In Singapore, there was no formal loyalty programme at the hotel where I used to stay regularly, but it was clear that the hotel was tracking my stay and preferences each time I visited.  There was a sort of one-upmanship in the welcome I received each time I visited.  The first time I arrived, there was a pot of tea waiting for me in my room.  The second time, it was a pot of tea and some cookies.  After that, tea, cookies, wine, fruit, even a tub filled with rose petals.  I was afraid of what they’d think of next if I went back again!  Still, it made an impression that they really valued my business and were interested in making me happy as a customer.

As much as a hotel can track preferences through loyalty schemes and guest preference cards, there’s no substitute for the real customer service that comes from a genuine human.  It’s becoming more and more rare these days, but there are still some places that make the effort.

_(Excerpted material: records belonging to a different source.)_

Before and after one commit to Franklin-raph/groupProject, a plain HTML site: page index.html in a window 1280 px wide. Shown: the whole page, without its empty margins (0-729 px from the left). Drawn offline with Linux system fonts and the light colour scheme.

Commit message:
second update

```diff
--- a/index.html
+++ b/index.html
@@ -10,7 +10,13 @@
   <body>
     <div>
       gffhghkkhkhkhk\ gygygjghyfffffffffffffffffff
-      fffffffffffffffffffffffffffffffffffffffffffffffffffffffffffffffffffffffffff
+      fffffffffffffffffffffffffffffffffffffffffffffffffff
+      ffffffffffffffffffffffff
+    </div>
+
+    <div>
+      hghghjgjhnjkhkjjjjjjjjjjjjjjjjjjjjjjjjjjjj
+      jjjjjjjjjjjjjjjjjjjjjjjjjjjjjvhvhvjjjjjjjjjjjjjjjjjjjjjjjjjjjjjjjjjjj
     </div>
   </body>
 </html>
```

Up in the Air Movie PosterAfter having heard other frequent travelers raving about it, I finally found time to see the new George Clooney film, Up in the Air.  Lots of good attention to detail and plenty of things that made Aude say “wow, that’s exactly like you!”  The suitcase-packing scenes (right down to the brand & model of suitcase) could have been shot at our house, and the TSA security regime (including the slip-on shoes and de facto profiling of the other passengers in line in order to get through quickly) rang true as well.

Really enjoyed it, although there was a little too much gratuitous product placement (heaven knows how much Hertz paid to plug their #1 Gold Club card, and one wonders how effective it was as they hurtle towards bankruptcy).  But overall a fun movie.

And sadly, playing the Frequent Flyer game of one-upmanship with Platinum cards only helps you score if you actually look like George Clooney.  For the rest of us mere mortals, even with a fist full of Platinum cards, I don’t suggest trying it at the hotel bar.

All in all, a lighter-hearted look at frequent travel than Lost in Translation.  The truth, I think, lies somewhere in between the two…